SPICE Module for the Satellite Orbit Analysis Program (SOAP)
- Created: Monday, 01 September 2008
A SPICE module for the Satellite Orbit Analysis Program (SOAP) precisely represents complex motion and maneuvers in an interactive, 3D animated environment with support for user-defined quantitative outputs. (“SPICE” stands for Spacecraft, Planet, Instrument, Camera-matrix, and Events). This module enables the SOAP software to exploit NASA mission ephemeris represented in the JPL Ancillary Information Facility (NAIF) SPICE formats. Ephemeris types supported include position, velocity, and orientation for spacecraft and planetary bodies including the Sun, planets, natural satellites, comets, and asteroids. Entire missions can now be imported into SOAP for 3D visualization, playback, and analysis.

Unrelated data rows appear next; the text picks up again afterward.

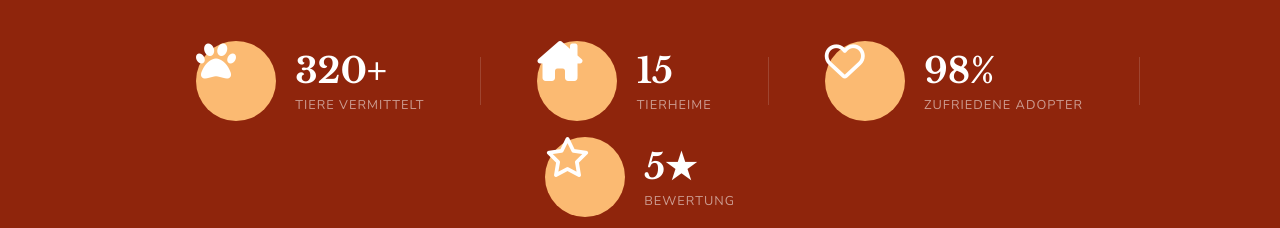
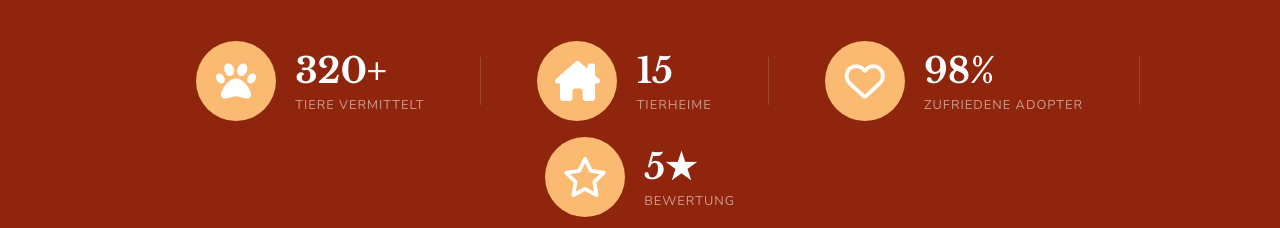
Before and after one commit to salmaam2205-pixel/A-place-to-belong, a plain HTML site: page index.html in a window 1280 px wide. Shown: the part 802-1030 px from the top of the page. Drawn offline with nearby package versions, Linux system fonts and the light colour scheme.

Commit message:
centered icons

```diff
--- a/index.html
+++ b/index.html
@@ -4,9 +4,9 @@
   <meta charset="UTF-8" />
   <meta name="viewport" content="width=device-width, initial-scale=1.0" />
   <title>🐾 A Place to Belong</title>
-  <link rel="stylesheet" href="style.css" />
   <link href="https://fonts.googleapis.com/css2?family=Merriweather:ital,wght@0,400;0,700;1,700&family=Libre+Baskerville:wght@400;700&family=Nunito:wght@300;400;600;700&display=swap" rel="stylesheet">
   <link rel="stylesheet" href="https://cdnjs.cloudflare.com/ajax/libs/font-awesome/6.4.0/css/all.min.css">
+  <link rel="stylesheet" href="style.css" />
 </head>
 <body>
 
--- a/style.css
+++ b/style.css
@@ -266,14 +266,12 @@ ul { list-style: none; }
   height: 80px;
   background: #FBBA72;
   border-radius: 50%;
-  display: flex;
-  align-items: center;
-  justify-content: center;
+  display: grid;
+  place-items: center;
   font-size: 2.5rem;
   color: var(--white);
   flex-shrink: 0;
-  line-height: 10;
-  padding: 0;
+  line-height: 1;
 }
 .stat-content {
   display: flex;
```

The SOAP analysis and display features can now leverage detailed mission files to offer the analyst both a numerically correct and aesthetically pleasing combination of results that can be varied to study many hypothetical scenarios. The software provides a modeling and simulation environment that can encompass a broad variety of problems using orbital prediction. For example, ground coverage analysis, communications analysis, power and thermal analysis, and 3D visualization that provide the user with insight into complex geometric relations are included.
The SOAP SPICE module allows distributed science and engineering teams to share common mission models of known pedigree, which greatly reduces duplication of effort and the potential for error. The use of the software spans all phases of the space system lifecycle, from the study of future concepts to operations and anomaly analysis. It allows SOAP software to correctly position and orient all of the principal bodies of the Solar System within a single simulation session along with multiple spacecraft trajectories and the orientation of mission payloads. In addition to the 3D visualization, the user can define numeric variables and x–y plots to quantitatively assess metrics of interest.

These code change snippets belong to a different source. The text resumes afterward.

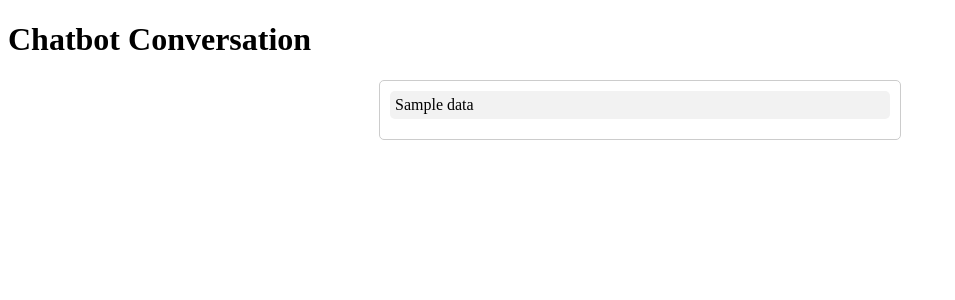
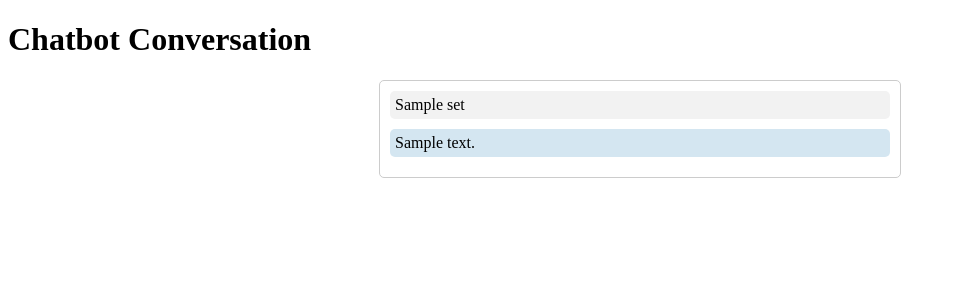
Before and after one commit to arjunmadavoor/whatsapp_webhook, a Django app: template home/templates/home.html in a window 1280 px wide. Shown: the top 300 px of the page, without its empty margins (0-955 px from the left). Run offline with Django 4.2, Linux system fonts and the light colour scheme; the template is opened without the code that fills it: most values are stand-ins (such as "Sample title", 1, 10 or a date in 2020); data that the repository does not hold is empty.

Commit message:
data home

```diff
--- a/home/templates/home.html
+++ b/home/templates/home.html
@@ -31,7 +31,11 @@
     <h1>Chatbot Conversation</h1>
 	<div class="chatbox">
 		{% for data in chat_data %}
-			<div class="question">{{ data.question_data }}</div>
+			{% for set in data.question_data %}
+				<div class="question">{{ set.question }}</div>
+				<div class="answer">{{ set.answer }}</div>
+			{% endfor %}
+			{% comment %} <div class="question">{{ data.question_data }}</div> {% endcomment %}
             {% comment %} {% for user in data.question_data %}
                 {% for msg in user %}
                     <div class="question">{{ user.question }}</div>
```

This work was done by Robert Carnright and Claude Hildebrand of Caltech and David Stodden and John Coggi of The Aerospace Corporation for NASA’s Jet Propulsion Laboratory.